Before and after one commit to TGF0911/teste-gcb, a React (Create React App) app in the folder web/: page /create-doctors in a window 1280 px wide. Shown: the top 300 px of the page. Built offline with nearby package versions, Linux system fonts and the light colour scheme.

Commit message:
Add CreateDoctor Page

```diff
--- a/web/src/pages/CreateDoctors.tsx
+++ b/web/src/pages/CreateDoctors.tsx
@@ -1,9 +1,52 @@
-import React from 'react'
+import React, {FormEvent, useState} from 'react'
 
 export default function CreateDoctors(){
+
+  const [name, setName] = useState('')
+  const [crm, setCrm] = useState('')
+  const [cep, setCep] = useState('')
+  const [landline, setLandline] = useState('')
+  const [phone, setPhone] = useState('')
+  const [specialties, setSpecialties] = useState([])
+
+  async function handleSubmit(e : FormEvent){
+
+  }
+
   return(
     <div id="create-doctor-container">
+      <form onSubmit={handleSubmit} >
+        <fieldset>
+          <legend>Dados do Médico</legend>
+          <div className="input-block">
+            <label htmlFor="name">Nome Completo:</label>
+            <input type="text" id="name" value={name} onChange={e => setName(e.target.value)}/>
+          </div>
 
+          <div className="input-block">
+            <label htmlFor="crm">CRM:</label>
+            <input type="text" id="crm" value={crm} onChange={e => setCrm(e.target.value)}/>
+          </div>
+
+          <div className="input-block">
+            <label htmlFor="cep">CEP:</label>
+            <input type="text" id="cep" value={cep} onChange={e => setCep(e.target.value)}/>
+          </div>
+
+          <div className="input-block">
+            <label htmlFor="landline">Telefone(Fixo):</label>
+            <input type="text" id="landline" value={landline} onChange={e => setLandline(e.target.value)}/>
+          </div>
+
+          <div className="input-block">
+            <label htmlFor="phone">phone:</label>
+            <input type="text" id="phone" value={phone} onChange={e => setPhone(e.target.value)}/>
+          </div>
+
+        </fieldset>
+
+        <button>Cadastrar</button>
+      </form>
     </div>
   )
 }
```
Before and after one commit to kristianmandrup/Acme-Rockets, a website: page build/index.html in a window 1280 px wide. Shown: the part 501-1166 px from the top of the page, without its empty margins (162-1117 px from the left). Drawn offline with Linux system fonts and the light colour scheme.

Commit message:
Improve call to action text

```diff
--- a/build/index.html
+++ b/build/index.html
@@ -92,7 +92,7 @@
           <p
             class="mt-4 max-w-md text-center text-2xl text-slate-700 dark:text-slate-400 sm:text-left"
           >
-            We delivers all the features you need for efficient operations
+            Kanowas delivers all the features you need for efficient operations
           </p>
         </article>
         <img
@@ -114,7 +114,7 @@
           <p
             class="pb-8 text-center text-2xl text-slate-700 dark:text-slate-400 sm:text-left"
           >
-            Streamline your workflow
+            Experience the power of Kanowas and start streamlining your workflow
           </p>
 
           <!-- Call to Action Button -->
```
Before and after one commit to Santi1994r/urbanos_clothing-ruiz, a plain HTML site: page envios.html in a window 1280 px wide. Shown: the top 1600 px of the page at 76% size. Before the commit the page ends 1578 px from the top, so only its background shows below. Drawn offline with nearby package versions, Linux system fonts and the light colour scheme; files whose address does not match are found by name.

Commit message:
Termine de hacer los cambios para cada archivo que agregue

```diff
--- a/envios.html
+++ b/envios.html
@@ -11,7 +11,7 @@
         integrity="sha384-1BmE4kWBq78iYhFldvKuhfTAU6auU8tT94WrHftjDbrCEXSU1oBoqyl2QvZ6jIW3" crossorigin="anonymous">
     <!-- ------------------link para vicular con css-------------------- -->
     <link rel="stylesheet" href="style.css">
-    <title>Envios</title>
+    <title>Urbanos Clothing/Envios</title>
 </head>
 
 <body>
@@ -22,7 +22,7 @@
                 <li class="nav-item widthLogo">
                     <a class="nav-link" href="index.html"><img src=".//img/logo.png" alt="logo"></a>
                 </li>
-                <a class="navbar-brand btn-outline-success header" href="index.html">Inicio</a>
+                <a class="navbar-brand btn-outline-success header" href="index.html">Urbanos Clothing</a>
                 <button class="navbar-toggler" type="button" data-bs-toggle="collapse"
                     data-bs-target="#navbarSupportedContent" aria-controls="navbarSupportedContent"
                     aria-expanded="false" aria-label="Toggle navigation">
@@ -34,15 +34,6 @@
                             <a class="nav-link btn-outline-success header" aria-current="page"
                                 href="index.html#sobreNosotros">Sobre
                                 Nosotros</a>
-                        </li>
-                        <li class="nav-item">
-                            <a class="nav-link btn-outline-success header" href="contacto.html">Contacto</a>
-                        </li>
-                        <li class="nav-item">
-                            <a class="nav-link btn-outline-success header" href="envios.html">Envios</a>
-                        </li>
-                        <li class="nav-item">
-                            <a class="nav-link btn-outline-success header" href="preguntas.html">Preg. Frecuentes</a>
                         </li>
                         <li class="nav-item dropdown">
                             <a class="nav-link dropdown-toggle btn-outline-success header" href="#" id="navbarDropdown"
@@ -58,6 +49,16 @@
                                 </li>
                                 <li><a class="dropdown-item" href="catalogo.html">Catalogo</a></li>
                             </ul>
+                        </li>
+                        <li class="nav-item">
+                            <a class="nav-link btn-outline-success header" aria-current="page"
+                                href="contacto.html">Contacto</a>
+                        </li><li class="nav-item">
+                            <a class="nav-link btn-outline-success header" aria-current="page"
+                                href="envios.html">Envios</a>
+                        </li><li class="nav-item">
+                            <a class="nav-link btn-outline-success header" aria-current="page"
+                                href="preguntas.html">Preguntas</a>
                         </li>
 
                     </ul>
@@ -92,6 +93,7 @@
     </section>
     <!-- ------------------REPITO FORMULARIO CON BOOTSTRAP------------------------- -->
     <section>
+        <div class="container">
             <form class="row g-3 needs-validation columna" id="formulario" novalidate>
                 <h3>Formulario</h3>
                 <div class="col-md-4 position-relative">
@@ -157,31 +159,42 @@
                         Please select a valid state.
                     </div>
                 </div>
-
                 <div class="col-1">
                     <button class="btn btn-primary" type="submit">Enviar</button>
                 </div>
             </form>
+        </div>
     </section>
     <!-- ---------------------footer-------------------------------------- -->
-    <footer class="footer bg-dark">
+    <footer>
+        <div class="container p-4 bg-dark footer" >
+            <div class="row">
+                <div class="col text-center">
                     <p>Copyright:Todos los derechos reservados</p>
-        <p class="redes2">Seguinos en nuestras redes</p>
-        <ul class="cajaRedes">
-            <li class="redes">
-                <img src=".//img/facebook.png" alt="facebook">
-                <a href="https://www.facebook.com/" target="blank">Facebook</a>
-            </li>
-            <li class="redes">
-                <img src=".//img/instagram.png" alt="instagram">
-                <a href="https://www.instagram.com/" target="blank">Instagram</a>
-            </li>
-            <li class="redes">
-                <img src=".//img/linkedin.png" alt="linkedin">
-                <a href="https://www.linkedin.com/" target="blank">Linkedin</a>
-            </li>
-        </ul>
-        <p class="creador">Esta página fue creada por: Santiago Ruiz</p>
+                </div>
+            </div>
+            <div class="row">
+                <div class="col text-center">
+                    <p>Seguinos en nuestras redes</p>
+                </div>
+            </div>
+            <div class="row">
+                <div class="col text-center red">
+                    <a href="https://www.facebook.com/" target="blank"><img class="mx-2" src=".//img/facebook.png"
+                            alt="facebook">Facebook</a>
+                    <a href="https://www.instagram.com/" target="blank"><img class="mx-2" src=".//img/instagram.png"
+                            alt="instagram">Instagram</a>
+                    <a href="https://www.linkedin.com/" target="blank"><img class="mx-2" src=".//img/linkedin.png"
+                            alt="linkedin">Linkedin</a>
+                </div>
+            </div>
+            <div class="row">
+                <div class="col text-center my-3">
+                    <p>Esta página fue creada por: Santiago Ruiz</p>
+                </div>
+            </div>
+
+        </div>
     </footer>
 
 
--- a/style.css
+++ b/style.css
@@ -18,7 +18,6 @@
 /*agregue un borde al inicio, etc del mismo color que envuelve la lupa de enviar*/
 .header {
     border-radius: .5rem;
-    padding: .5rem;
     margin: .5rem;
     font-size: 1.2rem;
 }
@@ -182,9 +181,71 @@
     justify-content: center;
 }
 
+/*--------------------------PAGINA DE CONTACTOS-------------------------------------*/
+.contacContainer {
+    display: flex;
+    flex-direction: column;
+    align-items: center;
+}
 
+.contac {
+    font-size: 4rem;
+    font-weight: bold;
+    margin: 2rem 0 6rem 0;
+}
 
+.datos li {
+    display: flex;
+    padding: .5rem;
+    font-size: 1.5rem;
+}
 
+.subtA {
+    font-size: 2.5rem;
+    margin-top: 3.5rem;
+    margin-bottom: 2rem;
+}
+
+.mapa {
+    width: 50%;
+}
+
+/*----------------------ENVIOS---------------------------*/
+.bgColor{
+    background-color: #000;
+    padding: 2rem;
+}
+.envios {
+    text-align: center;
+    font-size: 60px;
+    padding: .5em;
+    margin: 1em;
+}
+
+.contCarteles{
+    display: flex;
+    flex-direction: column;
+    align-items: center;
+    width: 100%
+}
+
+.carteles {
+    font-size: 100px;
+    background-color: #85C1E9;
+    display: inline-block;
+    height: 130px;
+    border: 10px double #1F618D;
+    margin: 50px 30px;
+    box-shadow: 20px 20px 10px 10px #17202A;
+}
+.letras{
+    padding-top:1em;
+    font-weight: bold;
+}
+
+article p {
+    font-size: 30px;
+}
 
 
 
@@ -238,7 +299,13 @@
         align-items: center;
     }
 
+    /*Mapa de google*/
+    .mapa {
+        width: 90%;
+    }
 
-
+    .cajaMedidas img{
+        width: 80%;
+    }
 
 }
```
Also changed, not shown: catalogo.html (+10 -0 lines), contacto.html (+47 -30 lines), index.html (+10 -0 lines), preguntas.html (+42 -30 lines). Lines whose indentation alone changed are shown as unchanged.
• • • •
What to do —
Every line of the listing that includes the word "label" forms the answer.

Written response —
+            <label htmlFor="name">Nome Completo:</label>
+            <label htmlFor="crm">CRM:</label>
+            <label htmlFor="cep">CEP:</label>
+            <label htmlFor="landline">Telefone(Fixo):</label>
+            <label htmlFor="phone">phone:</label>
                     aria-expanded="false" aria-label="Toggle navigation">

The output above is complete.